Detected change data
......

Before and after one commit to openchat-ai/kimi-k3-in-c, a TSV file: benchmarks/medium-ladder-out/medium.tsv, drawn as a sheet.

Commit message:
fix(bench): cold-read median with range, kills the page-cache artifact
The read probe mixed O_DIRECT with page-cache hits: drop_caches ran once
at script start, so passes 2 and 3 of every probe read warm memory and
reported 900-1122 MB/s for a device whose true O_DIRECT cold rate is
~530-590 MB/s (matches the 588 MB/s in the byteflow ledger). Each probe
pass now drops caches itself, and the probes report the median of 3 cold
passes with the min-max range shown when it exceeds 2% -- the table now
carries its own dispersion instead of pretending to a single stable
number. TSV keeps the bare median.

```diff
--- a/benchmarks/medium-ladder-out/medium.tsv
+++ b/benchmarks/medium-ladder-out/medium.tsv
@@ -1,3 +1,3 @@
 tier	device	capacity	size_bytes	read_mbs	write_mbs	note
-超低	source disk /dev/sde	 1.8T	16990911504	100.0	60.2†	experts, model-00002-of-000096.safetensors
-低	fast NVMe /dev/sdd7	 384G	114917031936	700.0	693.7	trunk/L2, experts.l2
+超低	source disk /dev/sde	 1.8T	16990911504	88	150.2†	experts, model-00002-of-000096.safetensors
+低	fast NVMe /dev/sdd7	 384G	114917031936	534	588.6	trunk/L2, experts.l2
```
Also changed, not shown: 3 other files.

......

▸ Problem statement
The records above need to be written out again. Keep them exact.

▸ Reply to the task
Before and after one commit to openchat-ai/kimi-k3-in-c, a TSV file: benchmarks/medium-ladder-out/medium.tsv, drawn as a sheet.

Commit message:
fix(bench): cold-read median with range, kills the page-cache artifact
The read probe mixed O_DIRECT with page-cache hits: drop_caches ran once
at script start, so passes 2 and 3 of every probe read warm memory and
reported 900-1122 MB/s for a device whose true O_DIRECT cold rate is
~530-590 MB/s (matches the 588 MB/s in the byteflow ledger). Each probe
pass now drops caches itself, and the probes report the median of 3 cold
passes with the min-max range shown when it exceeds 2% -- the table now
carries its own dispersion instead of pretending to a single stable
number. TSV keeps the bare median.

```diff
--- a/benchmarks/medium-ladder-out/medium.tsv
+++ b/benchmarks/medium-ladder-out/medium.tsv
@@ -1,3 +1,3 @@
 tier	device	capacity	size_bytes	read_mbs	write_mbs	note
-超低	source disk /dev/sde	 1.8T	16990911504	100.0	60.2†	experts, model-00002-of-000096.safetensors
-低	fast NVMe /dev/sdd7	 384G	114917031936	700.0	693.7	trunk/L2, experts.l2
+超低	source disk /dev/sde	 1.8T	16990911504	88	150.2†	experts, model-00002-of-000096.safetensors
+低	fast NVMe /dev/sdd7	 384G	114917031936	534	588.6	trunk/L2, experts.l2
```
Also changed, not shown: 3 other files.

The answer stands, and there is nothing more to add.